Stored entries
►

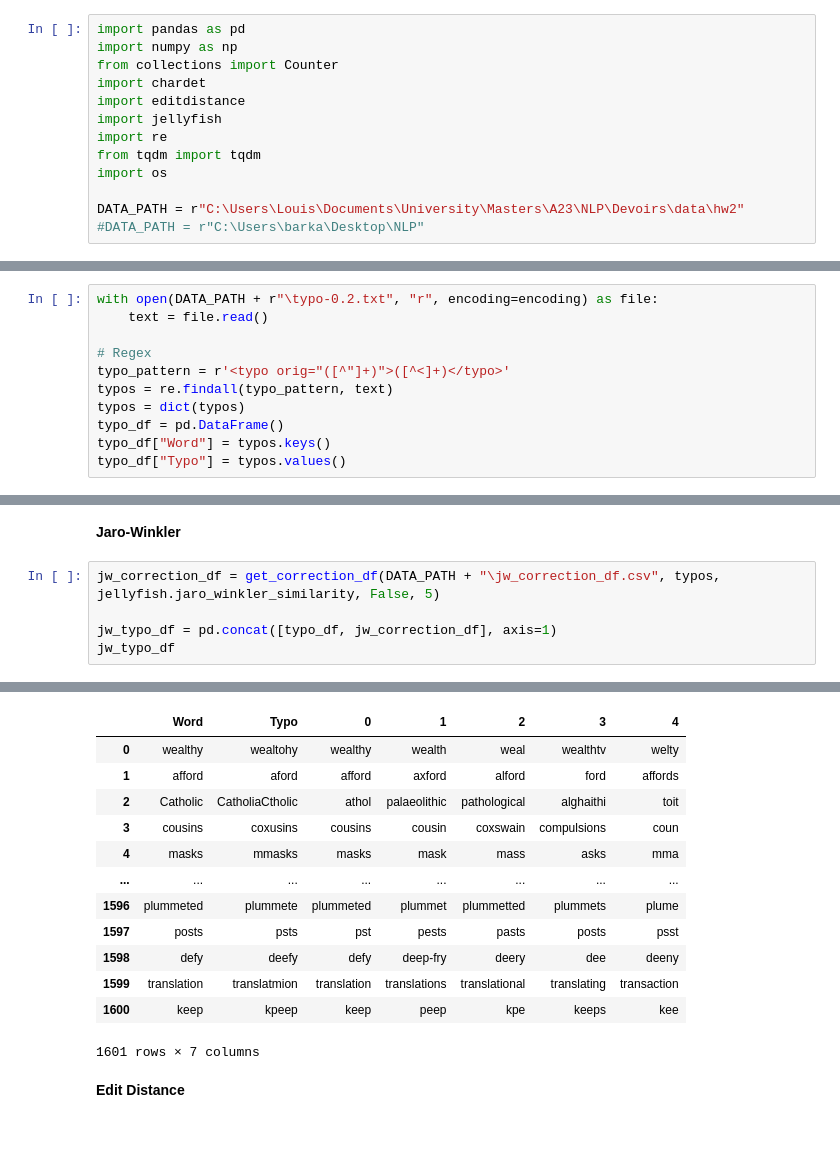
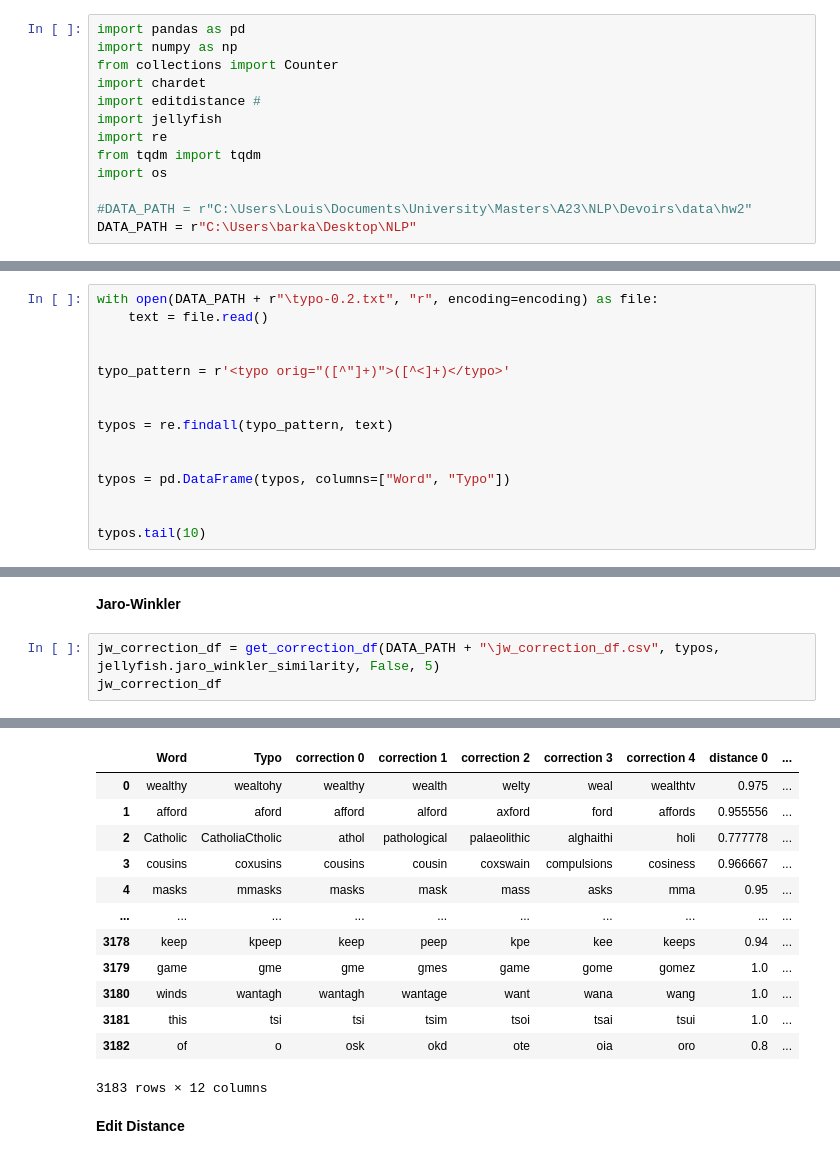
Before and after one commit to louisVincentPoellhuber/ift6285-devoirs, a Jupyter notebook: Devoir 2/devoir2.ipynb, the cells around one changed output, grey strips where cells are left out. Saved outputs shown, nothing was run; the diff lists cells and outputs as text.

```diff
--- a/Devoir 2/devoir2.ipynb
+++ b/Devoir 2/devoir2.ipynb
@@ -7,14 +7,14 @@ import pandas as pd
 import numpy as np
 from collections import Counter
 import chardet
-import editdistance
+import editdistance #
 import jellyfish
 import re
 from tqdm import tqdm
 import os
 
-DATA_PATH = r"C:\Users\Louis\Documents\University\Masters\A23\NLP\Devoirs\data\hw2"
-#DATA_PATH = r"C:\Users\barka\Desktop\NLP"
+#DATA_PATH = r"C:\Users\Louis\Documents\University\Masters\A23\NLP\Devoirs\data\hw2"
+DATA_PATH = r"C:\Users\barka\Desktop\NLP"
 # %% [markdown]
 ## 0.2 Functions
 # %%
@@ -227,10 +148,14 @@ jaro_winkler_correction('speling') #Jaro-Winkler distance
 with open(DATA_PATH + r"\typo-0.2.txt", "r", encoding=encoding) as file:
     text = file.read()
 
-# Regex
+
 typo_pattern = r'<typo orig="([^"]+)">([^<]+)</typo>'
+
+
 typos = re.findall(typo_pattern, text)
-typos = dict(typos)
-typo_df = pd.DataFrame()
-typo_df["Word"] = typos.keys()
-typo_df["Typo"] = typos.values()
+
+
+typos = pd.DataFrame(typos, columns=["Word", "Typo"])
+
+
+typos.tail(10)
@@ -281,7 +260,5 @@ jaro_typo_df
 **Jaro-Winkler**
 # %%
 jw_correction_df = get_correction_df(DATA_PATH + "\jw_correction_df.csv", typos, jellyfish.jaro_winkler_similarity, False, 5)
-
-jw_typo_df = pd.concat([typo_df, jw_correction_df], axis=1)
-jw_typo_df
+jw_correction_df
 # %% [output]
@@ -288,16 +278,16 @@ jw_typo_df
-|  | Word | Typo | 0 | 1 | 2 | 3 | 4 |
-| 0 | wealthy | wealtohy | wealthy | wealth | weal | wealthtv | welty |
-| 1 | afford | aford | afford | axford | alford | ford | affords |
-| 2 | Catholic | CatholiaCtholic | athol | palaeolithic | pathological | alghaithi | toit |
-| 3 | cousins | coxusins | cousins | cousin | coxswain | compulsions | coun |
-| 4 | masks | mmasks | masks | mask | mass | asks | mma |
-| ... | ... | ... | ... | ... | ... | ... | ... |
-| 1596 | plummeted | plummete | plummeted | plummet | plummetted | plummets | plume |
-| 1597 | posts | psts | pst | pests | pasts | posts | psst |
-| 1598 | defy | deefy | defy | deep-fry | deery | dee | deeny |
-| 1599 | translation | translatmion | translation | translations | translational | translating | transaction |
-| 1600 | keep | kpeep | keep | peep | kpe | keeps | kee |
+|  | Word | Typo | correction 0 | correction 1 | correction 2 | correction 3 | correction 4 | distance 0 | ... |
+| 0 | wealthy | wealtohy | wealthy | wealth | welty | weal | wealthtv | 0.975 | ... |
+| 1 | afford | aford | afford | alford | axford | ford | affords | 0.955556 | ... |
+| 2 | Catholic | CatholiaCtholic | athol | pathological | palaeolithic | alghaithi | holi | 0.777778 | ... |
+| 3 | cousins | coxusins | cousins | cousin | coxswain | compulsions | cosiness | 0.966667 | ... |
+| 4 | masks | mmasks | masks | mask | mass | asks | mma | 0.95 | ... |
+| ... | ... | ... | ... | ... | ... | ... | ... | ... | ... |
+| 3178 | keep | kpeep | keep | peep | kpe | kee | keeps | 0.94 | ... |
+| 3179 | game | gme | gme | gmes | game | gome | gomez | 1.0 | ... |
+| 3180 | winds | wantagh | wantagh | wantage | want | wana | wang | 1.0 | ... |
+| 3181 | this | tsi | tsi | tsim | tsoi | tsai | tsui | 1.0 | ... |
+| 3182 | of | o | osk | okd | ote | oia | oro | 0.8 | ... |
-1601 rows × 7 columns
+3183 rows × 12 columns
 # %% [markdown]
 **Edit Distance**
 # %%
```
Also changed, not shown: parts of 16 cells of this notebook.
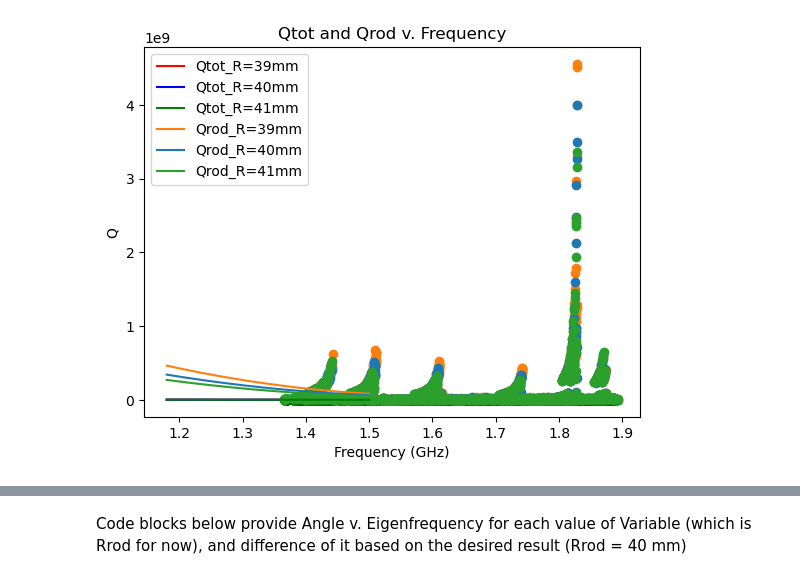
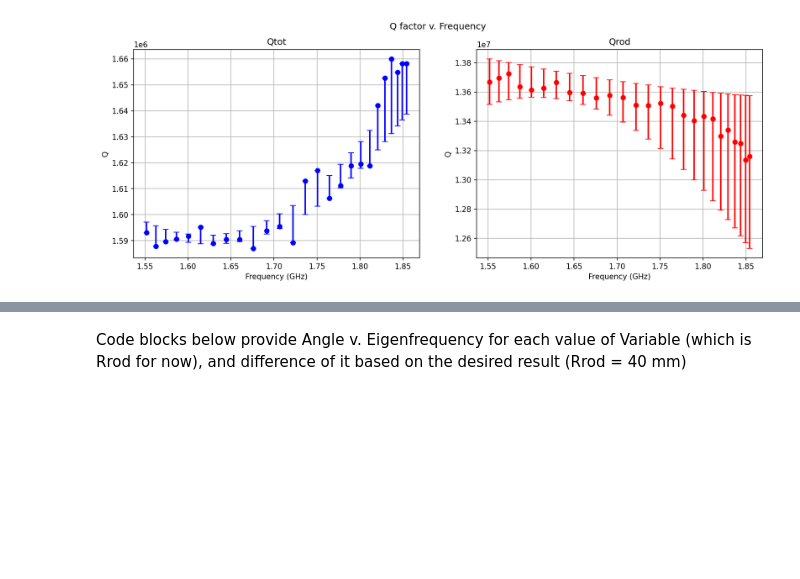
Before and after one commit to peanutflavorbean/CAPP, a Jupyter notebook: Rrod_tolerance.ipynb, the cells around one changed output, grey strips where cells are left out. Drawn from its saved outputs; the diff is of its cells as text; code cells hidden in the pictures; blank space fills up the shorter version.

```diff
--- a/Rrod_tolerance.ipynb
+++ b/Rrod_tolerance.ipynb
@@ -107,32 +111,97 @@ plt.show()
 # %%
+fig, axs = plt.subplots(1, 2, figsize=(15, 5), dpi=150)
+fig.suptitle("Q factor v. Frequency")
+
+
 y2_39, y2_40, y2_41 = Rod39[2], Rod40[2], Rod41[2]
 y3_39, y3_40, y3_41 = Rod39[3], Rod40[3], Rod41[3]
-plt.plot(x_39,y2_39,'ro')
-plt.plot(x_39,y3_39,marker='o',color='C1',linestyle = 'none')
+
 Qtot_opt_39, Qtot_cov_39 = curve_fit(func_2,x_39,y2_39)
-plt.plot(freq_range,func_2(freq_range,*Qtot_opt_39),'r-',label = 'Qtot_R=39mm')
 Qrod_opt_39, Qrod_cov_39 = curve_fit(func_2,x_39,y3_39)
 
-plt.plot(x_40,y2_40,'bo')
-plt.plot(x_40,y3_40,marker='o',color='C0',linestyle = 'none')
+#plt.plot(x_39,y2_39,'ro')
+#plt.plot(x_39,y3_39,marker='o',color='C1',linestyle = 'none')
+#plt.plot(freq_range,func_2(freq_range,*Qtot_opt_39),'r-',label = 'Qtot_R=39mm')
+
+
 Qtot_opt_40, Qtot_cov_40 = curve_fit(func_2,x_40,y2_40)
-plt.plot(freq_range,func_2(freq_range,*Qtot_opt_40),'b-', label = 'Qtot_R=40mm')
+
 Qrod_opt_40, Qrod_cov_40 = curve_fit(func_2,x_40,y3_40)
 
+#plt.plot(x_40,y2_40,'bo')
+#plt.plot(x_40,y3_40,marker='o',color='C0',linestyle = 'none')
+#plt.plot(freq_range,func_2(freq_range,*Qtot_opt_40),'b-', label = 'Qtot_R=40mm')
 
-plt.plot(x_41,y2_41,'go')
-plt.plot(x_41,y3_41,marker='o',color='C2',linestyle = 'none')
 Qtot_opt_41, Qtot_cov_41 = curve_fit(func_2,x_41,y2_41)
-plt.plot(freq_range,func_2(freq_range,*Qtot_opt_41),'g-', label = 'Qtot_R=41mm')
+
 Qrod_opt_41, Qrod_cov_41 = curve_fit(func_2,x_41,y3_41)
 
+#plt.plot(x_41,y2_41,'go')
+#plt.plot(x_41,y3_41,marker='o',color='C2',linestyle = 'none')
+#plt.plot(freq_range,func_2(freq_range,*Qtot_opt_41),'g-', label = 'Qtot_R=41mm')
 
-plt.plot(freq_range,func_2(freq_range,*Qrod_opt_39),linestyle = '-', color = 'C1', label = 'Qrod_R=39mm')
-plt.plot(freq_range,func_2(freq_range,*Qrod_opt_40),linestyle = '-', color = 'C0', label = 'Qrod_R=40mm')
-plt.plot(freq_range,func_2(freq_range,*Qrod_opt_41),linestyle = '-', color = 'C2', label = 'Qrod_R=41mm')
+y2_39error = func_2(x_40,*Qtot_opt_39)-y2_40
+y2_41error = func_2(x_40,*Qtot_opt_41)-y2_40
 
-plt.xlabel('Frequency (GHz)')
-plt.ylabel('Q')
-plt.legend()
-plt.title("Qtot and Qrod v. Frequency")
+y3_39error = func_2(x_40,*Qrod_opt_39)-y3_40
+y3_41error = func_2(x_40,*Qrod_opt_41)-y3_40
+
+y2_nerror = [0 for i in range(len(x_40))]
+y2_perror = [0 for i in range(len(x_40))]
+y3_nerror = [0 for i in range(len(x_40))]
+y3_perror = [0 for i in range(len(x_40))]
+
+for i in range(len(x_40)):
+    if y2_39error[i] < 0 and y2_41error[i] < 0:
+        if y2_39error[i] < y2_41error[i]:
+            y2_nerror[i] = abs(y2_39error[i])
+        else:
+            y2_nerror[i] = abs(y2_41error[i])
+    elif y2_39error[i] >0 and y2_41error[i] >0:
+        if y2_39error[i] < y2_41error[i]:
+            y2_perror[i] = y2_41error[i]
+        else:
+            y2_perror[i] = y2_39error[i]
+    elif y2_39error[i]>0 and y2_41error[i] <0:
+        y2_perror[i] = y2_39error[i]
+        y2_nerror[i] = abs(y2_41error[i])
+    else:
+        y2_perror[i] = y2_41error[i]
+        y2_nerror[i] = abs(y2_39error[i])
+y2_err = [tuple(y2_nerror),tuple(y2_perror)]
+axs[0].errorbar(x_40,y2_40,y2_err,capsize = 4,ls='none',fmt = 'bo',elinewidth = 2)
+axs[0].grid()
+axs[0].set_xlabel('Frequency (GHz)')
+axs[0].set_ylabel('Q')
+axs[0].set_title("Qtot")
+
+for i in range(len(x_40)):
+    if y3_39error[i] < 0 and y3_41error[i] < 0:
+        if y3_39error[i] < y3_41error[i]:
+            y3_nerror[i] = abs(y3_39error[i])
+        else:
+            y3_nerror[i] = abs(y3_41error[i])
+    elif y3_39error[i] >0 and y3_41error[i] >0:
+        if y3_39error[i] < y3_41error[i]:
+            y3_perror[i] = y3_41error[i]
+        else:
+            y3_perror[i] = y3_39error[i]
+    elif y3_39error[i]>0 and y3_41error[i] <0:
+        y3_perror[i] = y3_39error[i]
+        y3_nerror[i] = abs(y3_41error[i])
+    else:
+        y3_perror[i] = y3_41error[i]
+        y3_nerror[i] = abs(y3_39error[i])
+y3_err = [tuple(y3_nerror),tuple(y3_perror)]
+axs[1].errorbar(x_40,y3_40,y3_err,capsize = 4, ls= 'none', fmt = 'ro', elinewidth = 2)
+axs[1].grid()
+axs[1].set_xlabel('Frequency (GHz)')
+axs[1].set_ylabel('Q')
+axs[1].set_title('Qrod')
+
+
+
+#plt.plot(freq_range,func_2(freq_range,*Qrod_opt_39),linestyle = '-', color = 'C1', label = 'Qrod_R=39mm')
+#plt.plot(freq_range,func_2(freq_range,*Qrod_opt_40),linestyle = '-', color = 'C0', label = 'Qrod_R=40mm')
+#plt.plot(freq_range,func_2(freq_range,*Qrod_opt_41),linestyle = '-', color = 'C2', label = 'Qrod_R=41mm')
 # %% [output]
@@ -140,4 +209,4 @@ Text(0.5, 1.0, 'Qtot and Qrod v. Frequency')
-[figure, old version]
+[figure, new version]
 # %%
 Qtot_opt_39and40 = (Qtot_opt_39-Qtot_opt_40)
 Qtot_opt_41and40 = (Qtot_opt_41-Qtot_opt_40)
```
Also changed, not shown: parts of 8 cells of this notebook.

◄

• PROBLEM TO WORK ON
Which lines of the data include the word "Desktop"? Copy each one.

• TASK RESULT
-#DATA_PATH = r"C:\Users\barka\Desktop\NLP"
+DATA_PATH = r"C:\Users\barka\Desktop\NLP"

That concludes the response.